**EXERCISE**
In the records, each line holding "center" must be reported.

**THE RECORDS**
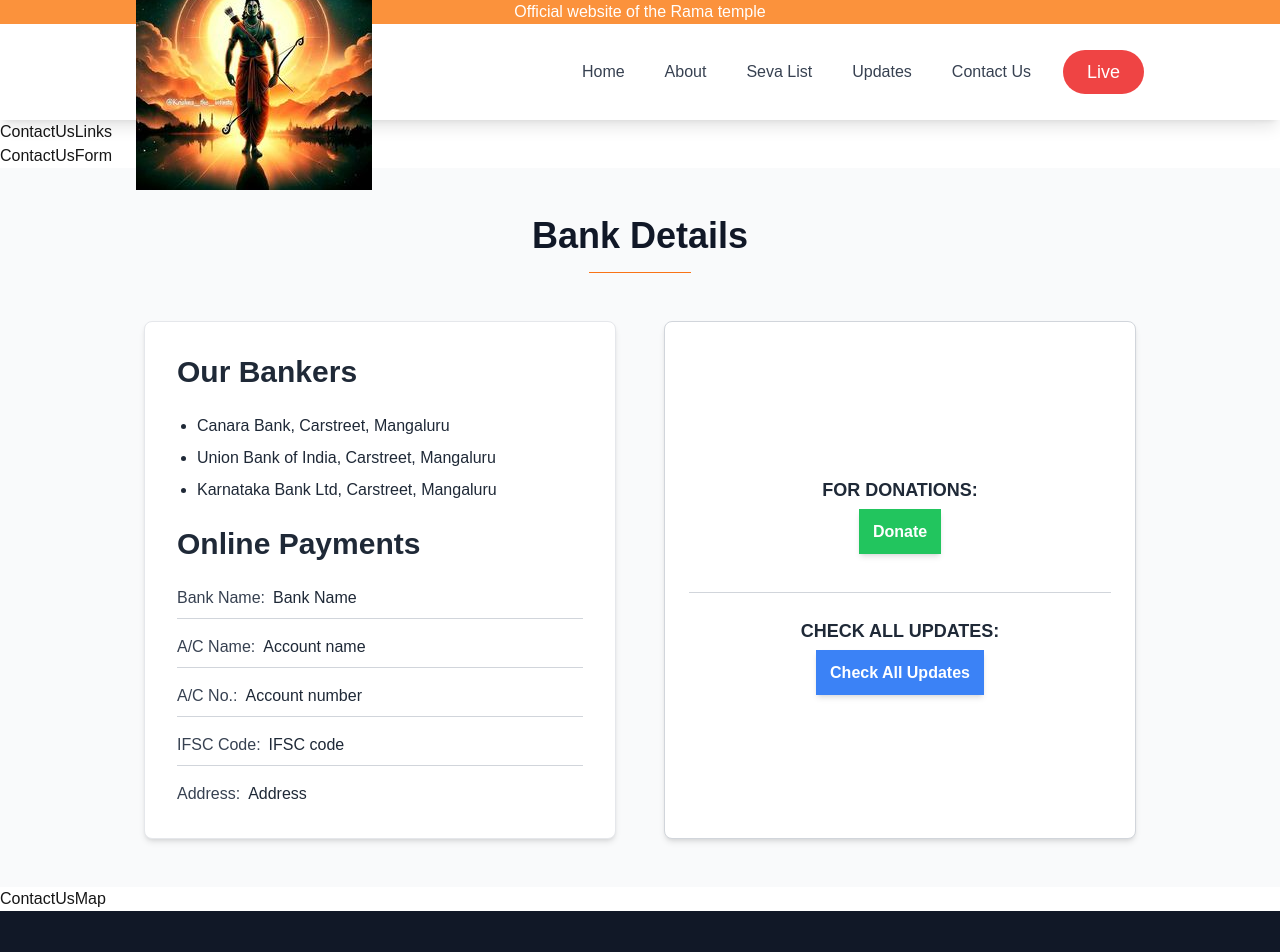
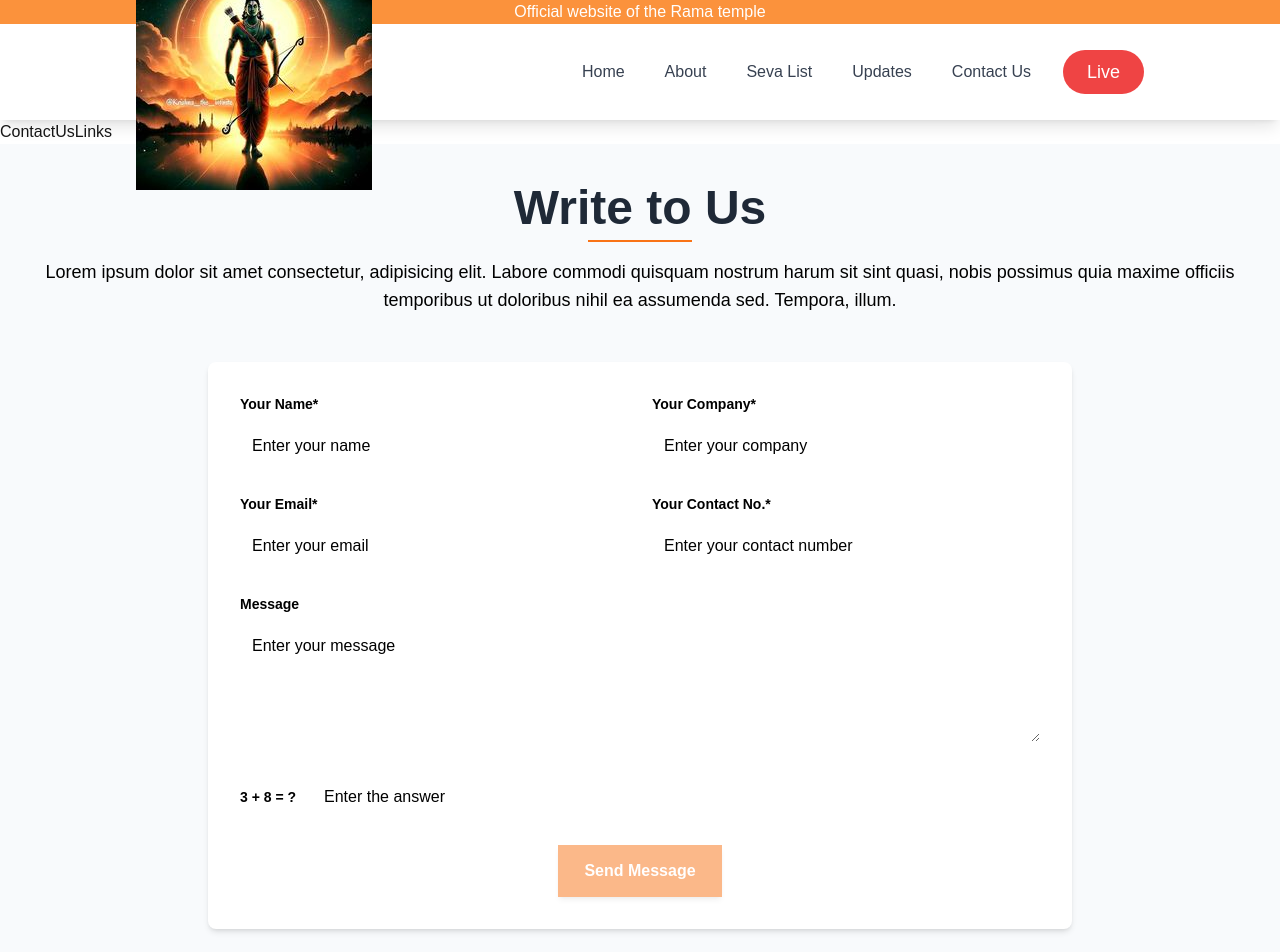
Before and after one commit to gaureshpai/temple, a Next.js app: page /Contact in a window 1280 px wide. Shown: the top 952 px of the page. Built offline with nearby package versions, Linux system fonts and the light colour scheme.

Commit message:
Contact us form draft done

```diff
--- a/components/ContactUsForm.tsx
+++ b/components/ContactUsForm.tsx
@@ -1,9 +1,149 @@
-import React from 'react'
+'use client'
+
+import React, { useState } from 'react';
 
 const ContactUsForm = () => {
+  const [formData, setFormData] = useState({
+    name: '',
+    company: '',
+    email: '',
+    contactNo: '',
+    message: '',
+    captcha: ''
+  });
+
+  const [isCaptchaValid, setIsCaptchaValid] = useState(false);
+
+  // Captcha answer (in a real scenario, this should be more complex and not hardcoded)
+  const captchaAnswer = '11'; // 3 + 8 = 11
+
+  const handleChange = (e: any) => {
+    const { name, value } = e.target;
+    setFormData({ ...formData, [name]: value });
+
+    // Validate captcha on change
+    if (name === 'captcha') {
+      setIsCaptchaValid(value === captchaAnswer);
+    }
+  };
+
+  const handleSubmit = (e: any) => {
+    e.preventDefault();
+    if (isCaptchaValid) {
+      // Handle form submission logic here
+      console.log('Form submitted:', formData);
+    } else {
+      alert('Captcha is incorrect. Please try again.');
+    }
+  };
+
   return (
-    <div>ContactUsForm</div>
-  )
-}
+    <section className="bg-slate-50 py-10">
+      <div className="container mx-auto px-4">
+        <div className="text-center mb-12">
+          <h1 className="text-5xl font-bold text-gray-800">Write to Us</h1>
+          <hr className="border-t-2 border-orange-500 my-2 mx-auto w-1/12" />
+          <p className="mt-4 text-black text-lg">
+            Lorem ipsum dolor sit amet consectetur, adipisicing elit. Labore commodi quisquam nostrum harum sit sint quasi, nobis possimus quia maxime officiis temporibus ut doloribus nihil ea assumenda sed. Tempora, illum.
+          </p>
+        </div>
+        <div className="max-w-4xl mx-auto px-4 bg-slate-50">
+          <form onSubmit={handleSubmit} className="bg-white p-8 rounded-lg shadow-md">
+            <div className="grid grid-cols-1 md:grid-cols-2 gap-6 mb-6">
+              <div>
+                <label htmlFor="name" className="block text-black text-sm font-semibold mb-2">Your Name*</label>
+                <input
+                  type="text"
+                  id="name"
+                  name="name"
+                  value={formData.name}
+                  onChange={handleChange}
+                  className="w-full p-3 border-gray-300 rounded-lg focus:outline-none focus:border-orange-500 transition duration-300 ease-in-out active:border-orange-600 placeholder:text-black text-black"
+                  placeholder="Enter your name"
+                  required
+                />
+              </div>
+              <div>
+                <label htmlFor="company" className="block text-black text-sm font-semibold mb-2">Your Company*</label>
+                <input
+                  type="text"
+                  id="company"
+                  name="company"
+                  value={formData.company}
+                  onChange={handleChange}
+                  className="w-full p-3 border-gray-300 rounded-lg focus:outline-none focus:border-orange-500 transition duration-300 ease-in-out active:border-orange-600 placeholder:text-black text-black"
+                  placeholder="Enter your company"
+                  required
+                />
+              </div>
+            </div>
+            <div className="grid grid-cols-1 md:grid-cols-2 gap-6 mb-6">
+              <div>
+                <label htmlFor="email" className="block text-black text-sm font-semibold mb-2">Your Email*</label>
+                <input
+                  type="email"
+                  id="email"
+                  name="email"
+                  value={formData.email}
+                  onChange={handleChange}
+                  className="w-full p-3 border-gray-300 rounded-lg focus:outline-none focus:border-orange-500 transition duration-300 ease-in-out active:border-orange-600 placeholder:text-black text-black"
+                  placeholder="Enter your email"
+                  required
+                />
+              </div>
+              <div>
+                <label htmlFor="contactNo" className="block text-black text-sm font-semibold mb-2">Your Contact No.*</label>
+                <input
+                  type="text"
+                  id="contactNo"
+                  name="contactNo"
+                  value={formData.contactNo}
+                  onChange={handleChange}
+                  className="w-full p-3 border-gray-300 rounded-lg focus:outline-none focus:border-orange-500 transition duration-300 ease-in-out active:border-orange-600 placeholder:text-black text-black"
+                  placeholder="Enter your contact number"
+                  required
+                />
+              </div>
+            </div>
+            <div className="mb-6">
+              <label htmlFor="message" className="block text-black text-sm font-semibold mb-2">Message</label>
+              <textarea
+                id="message"
+                name="message"
+                value={formData.message}
+                onChange={handleChange}
+                rows={4}
+                className="w-full p-3 border-gray-300 rounded-lg focus:outline-none focus:border-orange-500 transition duration-300 ease-in-out active:border-orange-600 placeholder:text-black text-black"
+                placeholder="Enter your message"
+              ></textarea>
+            </div>
+            <div className="mb-6 flex items-center">
+              <label htmlFor="captcha" className="text-black text-sm font-semibold mr-4 flex-shrink-0">3 + 8 = ?</label>
+              <input
+                type="text"
+                id="captcha"
+                name="captcha"
+                value={formData.captcha}
+                onChange={handleChange}
+                className="w-full p-3 border-gray-300 rounded-lg focus:outline-none focus:border-orange-500 transition duration-300 ease-in-out active:border-orange-600 placeholder:text-black text-black"
+                placeholder="Enter the answer"
+                required
+              />
+            </div>
+            <div className="text-center">
+              <button
+                type="submit"
+                disabled={!isCaptchaValid}
+                className={`bg-orange-500 text-white font-bold px-6 py-3 border-2 border-orange-500 transition duration-300 ease-in-out ${!isCaptchaValid ? 'opacity-50 cursor-not-allowed' : 'hover:bg-transparent hover:text-orange-500 hover:border-orange-500'} shadow-md hover:shadow-lg`}
+              >
+                Send Message
+              </button>
+            </div>
+          </form>
+        </div>
+      </div>
+    </section>
+  );
+};
 
-export default ContactUsForm
+export default ContactUsForm;
```
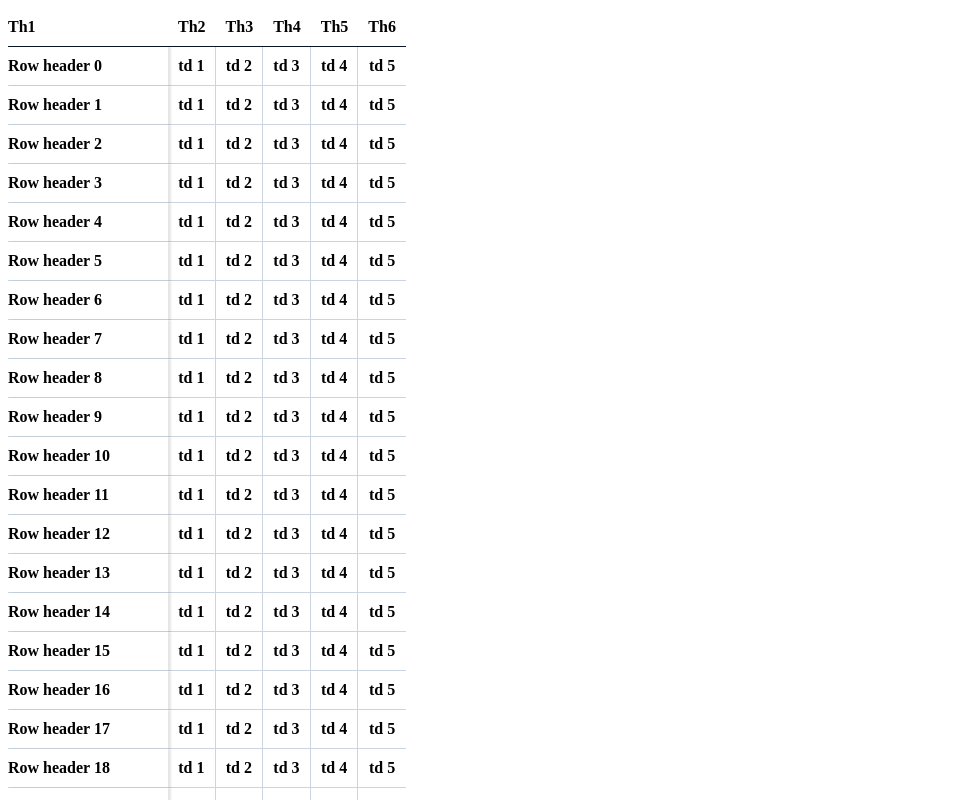
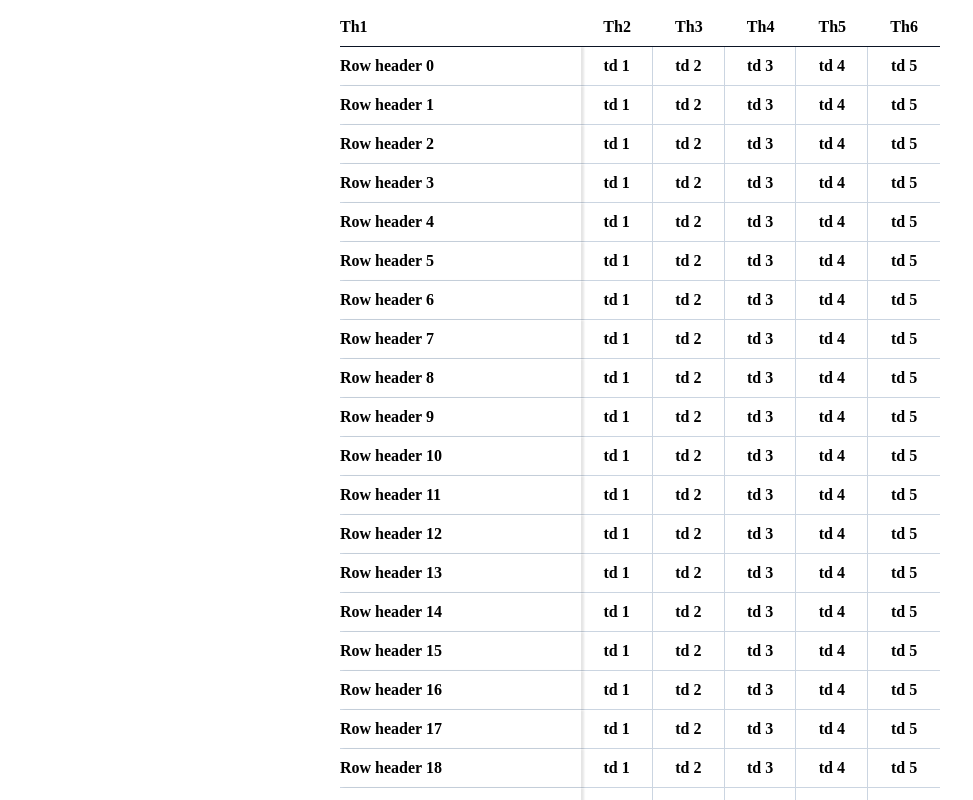
Before and after one commit to taishikato/simple-dnd-example-2, a React (Vite) app: page / in a window 1280 px wide. Shown: the top 800 px of the page, without its empty margins (0-973 px from the left). Built offline with nearby package versions, Linux system fonts and the light colour scheme.

Commit message:
add a container div

```diff
--- a/src/App.tsx
+++ b/src/App.tsx
@@ -10,10 +10,17 @@ function App() {
   const results = useDnDSort(itemList);
 
   return (
+    <div
+      className={css`
+        width: 600px;
+        margin: 0 auto;
+      `}
+    >
       <table
         className={css`
           border-collapse: separate;
           border-spacing: 0px 0px;
+          width: 100%;
         `}
       >
         <thead>
@@ -226,6 +233,7 @@ function App() {
           })}
         </tbody>
       </table>
+    </div>
   );
 }
 
```
Lines whose indentation alone changed are shown as unchanged.
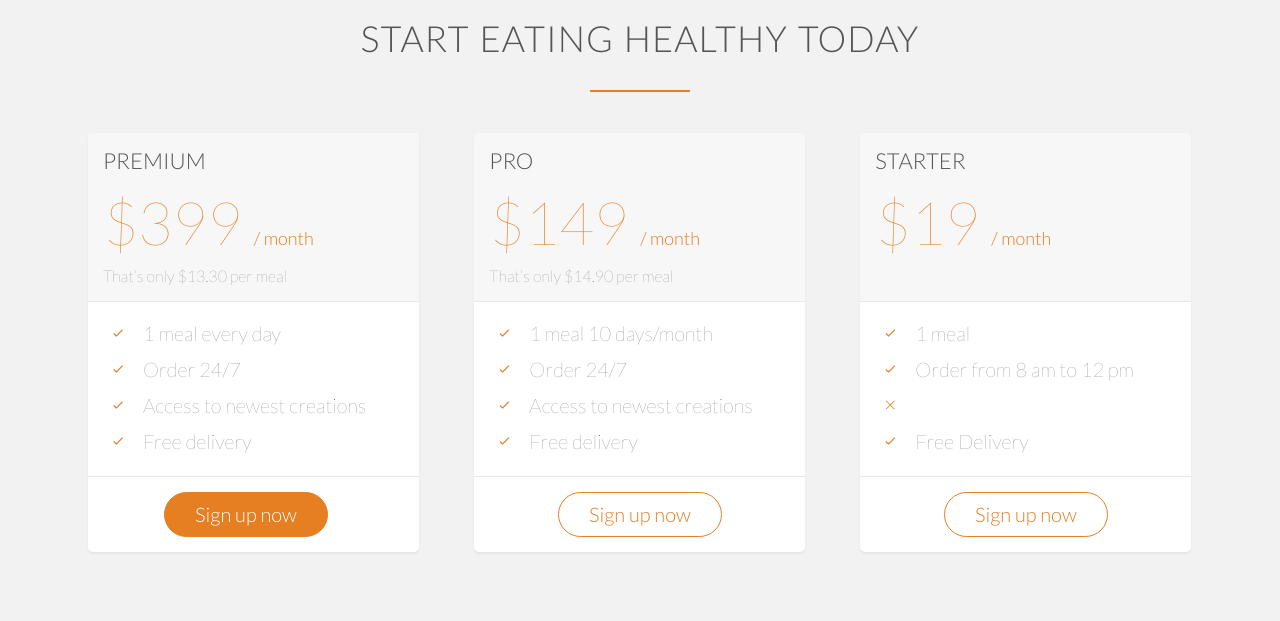
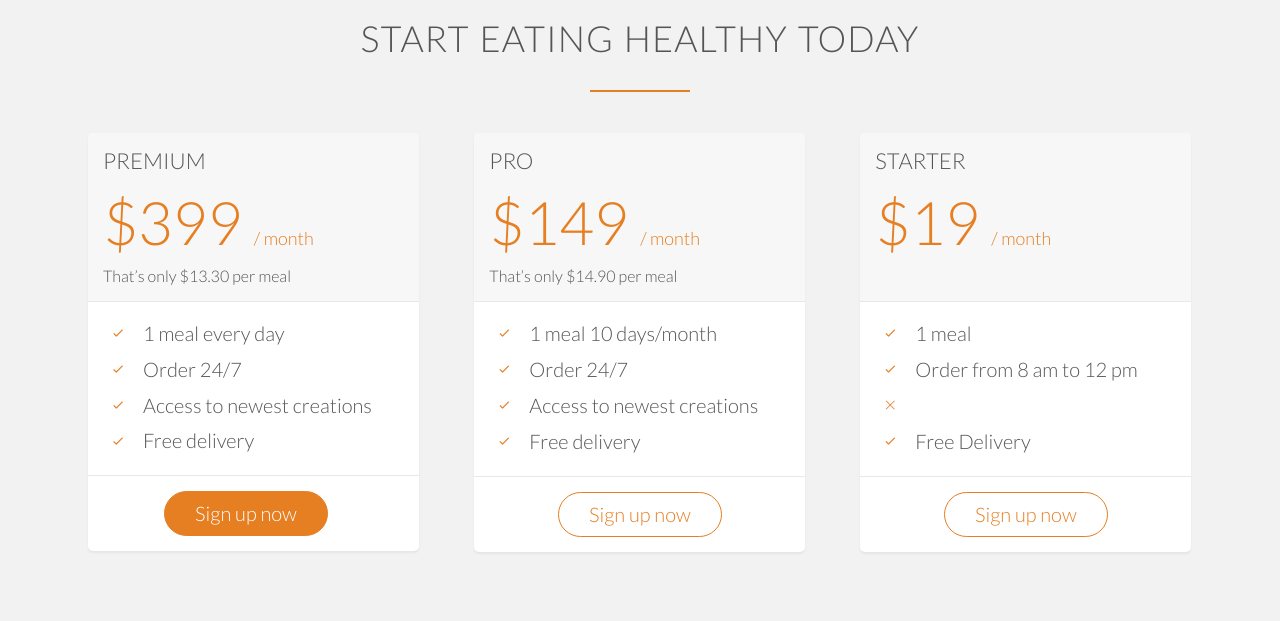
Before and after one commit to shern15/PFD, a plain HTML site: page index.html in a window 1280 px wide. Shown: the part 4060-4681 px from the top of the page. Drawn offline with nearby package versions, Linux system fonts and the light colour scheme; some packages are replaced by stand-ins of ours; files whose address does not match are found by name.

Commit message:
Changed font size of text in plan boxes for greater emphasis

```diff
--- a/css/style.css
+++ b/css/style.css
@@ -553,7 +553,6 @@ PLANS SECTION
 .plan-box div {
 	padding: 15px;
 	border-bottom: 1px solid #e8e8e8;
-	font-weight: 100;
 }
 
 .plan-box div:first-child {
@@ -564,7 +563,7 @@ PLANS SECTION
 
 .plan-box div:last-child {
 	text-align: center;
-	border-bottom: 0;
+	border: 0;
 }
 
 .plan-price {
```
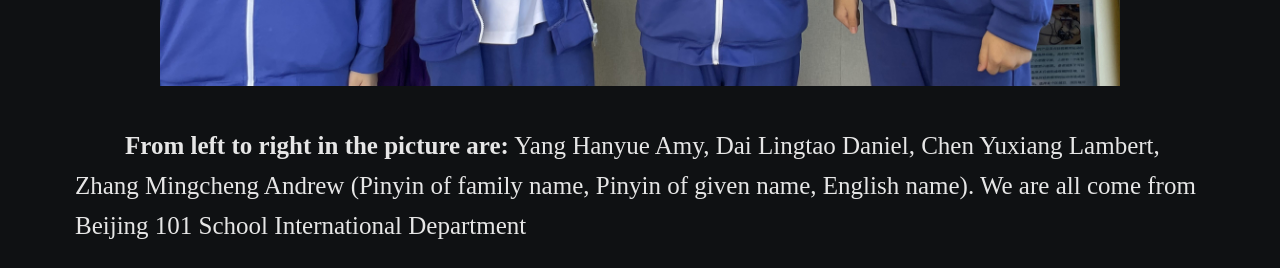
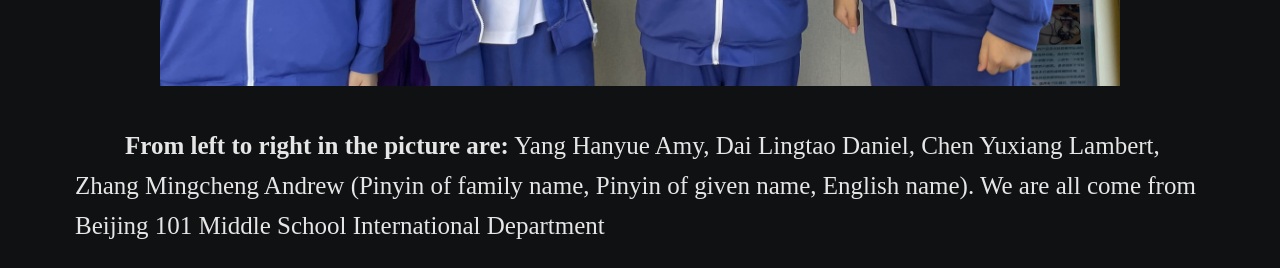
Before and after one commit to AquaBloom2025/site, a plain HTML site: page Brand.html in a window 1280 px wide. Shown: the part 960-1228 px from the top of the page. Drawn offline with Linux system fonts and the light colour scheme; a web font is replaced by a local one.

Commit message:
Update Brand.html

```diff
--- a/Brand.html
+++ b/Brand.html
@@ -66,7 +66,7 @@
     <img src="assets/pic/members.jpg" alt=""/>
     <p class="lang lang-en">
       <strong>From left to right in the picture are:</strong>
-      Yang Hanyue Amy, Dai Lingtao Daniel, Chen Yuxiang Lambert, Zhang Mingcheng Andrew (Pinyin of family name, Pinyin of given name, English name). We are all come from Beijing 101 School International Department
+      Yang Hanyue Amy, Dai Lingtao Daniel, Chen Yuxiang Lambert, Zhang Mingcheng Andrew (Pinyin of family name, Pinyin of given name, English name). We are all come from Beijing 101 Middle School International Department
     </p>
     <p class="lang lang-cn">
       <strong>图片中从左到右分别是:</strong>
```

**EXERCISE RESULT**
+        <div className="text-center mb-12">
+            <div className="mb-6 flex items-center">
+            <div className="text-center">
 	text-align: center;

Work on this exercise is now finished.